January 30, 2011

I realize that this is not the Feminist IR 101 post that you may have been expecting, or some bright engagement with what’s going on in that area we seem to be able to so easily group as “the Middle East …” but it is something that I’ve been thinking about recently, so …

In theory, journal review is double-blind: the reviewers shouldn’t know who the author is, and the author shouldn’t know who the reviewers are. In practice, this almost never works, and seems like a dying standard anyway. That said, for the purposes of this rant, take it as a given: reviews should be, and often are, double-blind. The question, for now, is how to best achieve that when cites to the authors’ other published work are involved.

So there are two ways to accomplish anonymity: 1) remove the cites to the authors’ work, replacing them with the word “author,” or 2) leave the cites to the authors’ work in the third person, as if they are being cited in the normal course of writing the article.

To me, if the authors have published anything of any note in the field, #2 is a clear answer. But in the last month, two very different journals have (in my opinion, totally wrongly) taken the other position. So, why do I think there’s a clear answer? And what am I missing?

Here are just the top 5 reasons I think that putting the word “author” is just a bone-headed decision:

1) It serves to identify the author. If something says, “There are traditionally three images: man, the state, and war.” (AUTHOR) … well, its clear who the author is. If something says, “There are traditionally three images: man, the state, and war” (Waltz 1959), well, Waltz could have written it, or someone else could have written it, and it can be judged on its merits. What isn’t cited can be as identifying as what is.

2) It encourages dumb critiques that say “should have cited Laura Sjoberg more,” when the article used to cite Laura Sjoberg but since she was the author the journal made her remove citations to self where there wasn’t a quote and put “author” where there is a quote – reducing the overall quality of the article, particularly when the journal asks reviewers a direct question about the adequacy of citations to the literature. And before you laugh – I’ve gotten this critique, more than once.

3) It decreases the readability of the article. The (AUTHOR) citation just gets in the way, and draws attention to the question of the author’s identity. It is confusing and annoying to read as a reviewer.
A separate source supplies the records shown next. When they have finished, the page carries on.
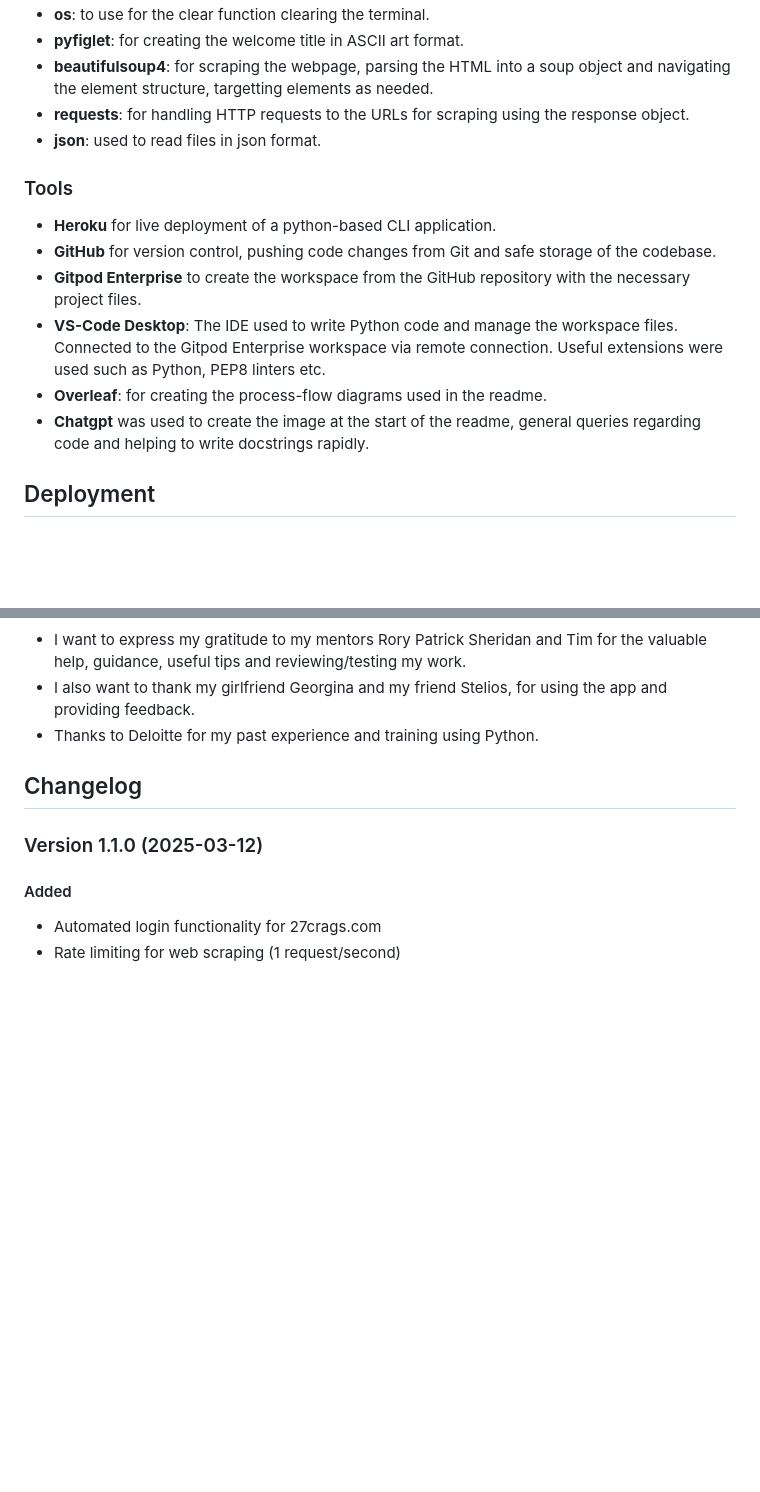
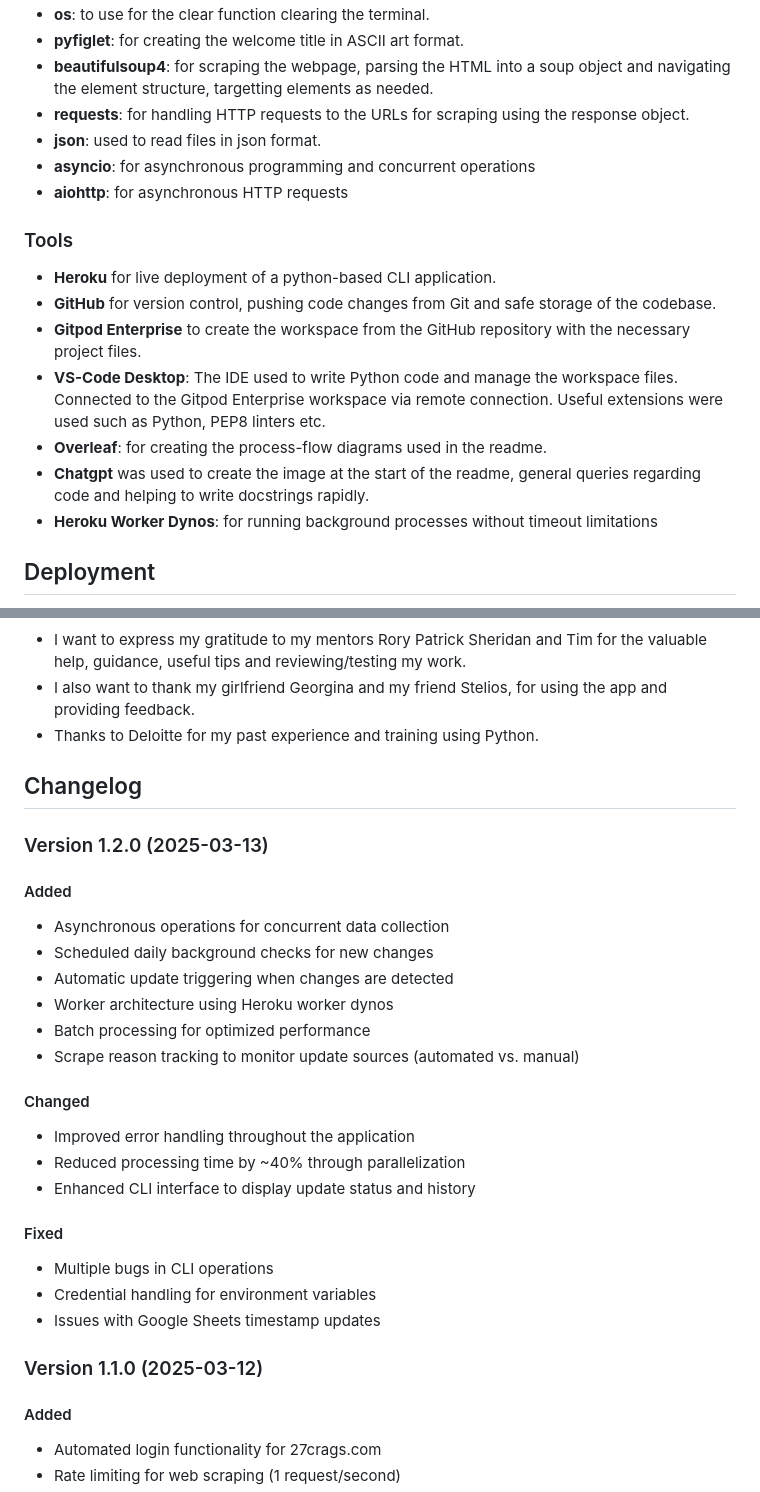
Before and after one commit to dimispapa/crag-leader, a Markdown page: README.md, 2 parts joined by grey strips. Rendered like a GitHub page; blank space fills up the shorter version.

```diff
--- a/README.md
+++ b/README.md
@@ -226,6 +250,8 @@ Below are direct access links to the validation of each python module with no is
 - **beautifulsoup4**: for scraping the webpage, parsing the HTML into a soup object and navigating the element structure, targetting elements as needed.
 - **requests**: for handling HTTP requests to the URLs for scraping using the response object.
 - **json**: used to read files in json format.
+- **asyncio**: for asynchronous programming and concurrent operations
+- **aiohttp**: for asynchronous HTTP requests
 
 ### Tools
 - **Heroku** for live deployment of a python-based CLI application.
@@ -234,6 +260,7 @@ Below are direct access links to the validation of each python module with no is
 - **VS-Code Desktop**: The IDE used to write Python code and manage the workspace files. Connected to the Gitpod Enterprise workspace via remote connection. Useful extensions were used such as Python, PEP8 linters etc.
 - **Overleaf**: for creating the process-flow diagrams used in the readme.
 - **Chatgpt** was used to create the image at the start of the readme, general queries regarding code and helping to write docstrings rapidly.
+- **Heroku Worker Dynos**: for running background processes without timeout limitations
 
 ## Deployment
 - The app was deployed via the Heroku Cloud platform.
@@ -290,6 +323,25 @@ Below are direct access links to the validation of each python module with no is
 
 ## Changelog
 
+### Version 1.2.0 (2025-03-13)
+#### Added
+- Asynchronous operations for concurrent data collection
+- Scheduled daily background checks for new changes
+- Automatic update triggering when changes are detected
+- Worker architecture using Heroku worker dynos
+- Batch processing for optimized performance
+- Scrape reason tracking to monitor update sources (automated vs. manual)
+
+#### Changed
+- Improved error handling throughout the application
+- Reduced processing time by ~40% through parallelization
+- Enhanced CLI interface to display update status and history
+
+#### Fixed
+- Multiple bugs in CLI operations
+- Credential handling for environment variables
+- Issues with Google Sheets timestamp updates
+
 ### Version 1.1.0 (2025-03-12)
 #### Added
 - Automated login functionality for 27crags.com
```
Also changed, not shown: other parts of README.md (+34 -4 lines).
4) Anyone who can’t figure out how to cite themselves when and only when it is essential to the article doesn’t deserve to participate in the review process anyway. I mean, really, how hard is it?

5) Having a hard and fast rule on this is managing editor laziness. Should you send back something that is a graduate student citing a conference paper they presented when it hasn’t been published? Sure. But should you send back the person who wrote an award-winning book last year for citing to that book? No. Because anyone would have cited to it if they were writing in that area. There’s middle ground, certainly, but it is not rocket science, and it matters to protecting anonymity. Sending both back is just being imprecise.

That’s just my .02. Please, let me know what I’ve missed that makes this less obvious than it appears to me.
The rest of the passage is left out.